This August, TIIFF will commemorate 100 years of film in Tennessee by hosting six days and nights of screenings, live music and Q&A’s at the downtown Franklin Theatre. This will be the seventh year for the festival, which began when Nancy organized screenings at a Nashville film school and then at Academy Park, the Mockingbird Theatre and Spring Hill's Worldwide Stages.

“Now, the festival will return downtown and create a ‘Sundance ambiance’ in Franklin,’” she says. “With so many film people and artists living here, we really needed a festival to celebrate with our local population.”

Nancy grew up in Los Angeles and moved to Franklin with her husband Jerry in 2006 when he was transferred by Nissan.

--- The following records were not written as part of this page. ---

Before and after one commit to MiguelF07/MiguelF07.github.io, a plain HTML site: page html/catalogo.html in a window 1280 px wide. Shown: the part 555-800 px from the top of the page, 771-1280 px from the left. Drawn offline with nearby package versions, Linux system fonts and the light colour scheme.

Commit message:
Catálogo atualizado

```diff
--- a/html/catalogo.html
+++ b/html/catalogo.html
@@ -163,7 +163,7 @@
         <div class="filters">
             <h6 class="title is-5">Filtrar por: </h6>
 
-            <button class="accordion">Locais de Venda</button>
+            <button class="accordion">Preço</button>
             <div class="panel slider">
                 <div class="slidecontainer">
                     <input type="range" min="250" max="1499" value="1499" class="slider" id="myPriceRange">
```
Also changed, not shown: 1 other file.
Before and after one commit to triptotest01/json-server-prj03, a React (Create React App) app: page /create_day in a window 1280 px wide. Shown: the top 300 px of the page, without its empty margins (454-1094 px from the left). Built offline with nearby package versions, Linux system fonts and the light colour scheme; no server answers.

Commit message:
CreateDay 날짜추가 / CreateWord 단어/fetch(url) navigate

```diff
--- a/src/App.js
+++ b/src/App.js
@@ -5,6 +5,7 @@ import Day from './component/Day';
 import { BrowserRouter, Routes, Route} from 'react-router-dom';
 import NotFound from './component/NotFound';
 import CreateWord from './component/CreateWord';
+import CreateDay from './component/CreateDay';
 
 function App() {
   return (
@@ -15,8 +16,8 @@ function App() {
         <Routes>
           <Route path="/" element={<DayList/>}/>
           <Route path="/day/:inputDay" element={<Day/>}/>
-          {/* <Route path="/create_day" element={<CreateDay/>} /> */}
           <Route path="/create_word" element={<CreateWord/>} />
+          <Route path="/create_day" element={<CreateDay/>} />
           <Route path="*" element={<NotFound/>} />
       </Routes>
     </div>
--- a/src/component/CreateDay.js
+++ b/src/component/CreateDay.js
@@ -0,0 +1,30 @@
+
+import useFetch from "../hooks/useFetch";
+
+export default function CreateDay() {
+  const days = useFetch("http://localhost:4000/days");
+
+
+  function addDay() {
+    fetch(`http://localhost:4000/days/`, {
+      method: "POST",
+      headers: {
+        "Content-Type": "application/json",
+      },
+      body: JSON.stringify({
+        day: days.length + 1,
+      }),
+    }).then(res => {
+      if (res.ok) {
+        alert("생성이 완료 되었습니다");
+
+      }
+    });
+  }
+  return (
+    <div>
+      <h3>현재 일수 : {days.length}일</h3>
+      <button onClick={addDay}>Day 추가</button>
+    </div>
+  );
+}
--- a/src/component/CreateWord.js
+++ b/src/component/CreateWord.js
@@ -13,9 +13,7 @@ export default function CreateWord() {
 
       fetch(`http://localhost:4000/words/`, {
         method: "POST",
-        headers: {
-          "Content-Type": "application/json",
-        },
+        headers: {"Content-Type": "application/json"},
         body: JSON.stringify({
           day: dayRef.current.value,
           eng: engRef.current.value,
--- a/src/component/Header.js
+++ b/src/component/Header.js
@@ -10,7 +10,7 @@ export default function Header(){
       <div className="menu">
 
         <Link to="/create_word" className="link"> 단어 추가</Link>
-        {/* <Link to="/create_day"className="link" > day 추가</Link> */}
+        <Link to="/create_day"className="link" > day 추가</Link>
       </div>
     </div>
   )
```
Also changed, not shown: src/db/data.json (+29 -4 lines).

They’ve been married 36 years and their four children work in the arts as a ballet répétiteur, a tattoo artist, a writer and a film industry professional.

Her film career began in the 1970s as a runner for the movie “The Life and Times of Grizzly Adams.” “I would bring huge film cans from the Utah set to Los Angeles, wait at Technicolor for them to be processed, then travel back to Utah with the finished product.” She continued working on features, studied at the University of Utah, met Jerry at a surf party in Huntington Beach, won $31,000 on a game show called “The Joker’s Wild,” and became a board member of Women in Film & Television International, which has 14,000 members from six continents. She volunteered with Tennessee Women in Film and with the Nashville Film Festival but learned that many people in Williamson County weren’t aware that Nashville even had a festival. “I founded TIIFF and now we can host a festival here too.”

The TIIFF runs August 1 – 6 and will showcase 81 films from various genres: comedy, drama, documentary, horror (“but not grisly,” she says), features and shorts. Half of the films are directed by women. Opening night will include a red carpet, live music by Sweepy Walker and Judy Paster, and the 2023 documentary “Facing the Laughter: Minnie Pearl,” about serious Shakespearean actress Sarah Cannon and how she became the happy country character Minnie Pearl with her signature ‘Howdee!’ greeting. The film is directed by Brentwood resident Barbara J. Hall.

Other films being shown include the 2023 Slamdance Film Festival winner “Starring Jerry as Himself,” directed by Law Chen and telling the true story of a Chinese immigrant who was taken for nearly a million dollars by telephone scam artists. “With Peter Bradley” is a documentary about the African-American abstract painter, and “Sold! An American Stockyards Story” is directed by Drew Ames, who grew up selling Angus cattle with his grandpa.

Actors and directors will be on hand for talkbacks after the screenings, including prolific actor Raul Torres and Emmy winner Vincent de Paul, who wrote, directed and stars in “The Genius of Gianni Versace.” “We have such a vibrant arts community here in Franklin,” says Nancy, who, when she’s not at film festivals in Cannes or Sundance, or speaking at international film symposiums, can be found organizing events such as Bluegrass Along the Harpeth, the Celebration of Nations and the Spring Kids Arts Fest. “We’re excited to grow the film festival and make Tennessee a place for filmmakers to gather and share ideas.”

Tickets to the festival can be purchased at the Franklin Theatre box office. For more information about TIIFF, its weekly art shows and free Wednesday movie screenings, visit

  • Nancy Puetz (right) with Amy Redford at the Sundance Film Festival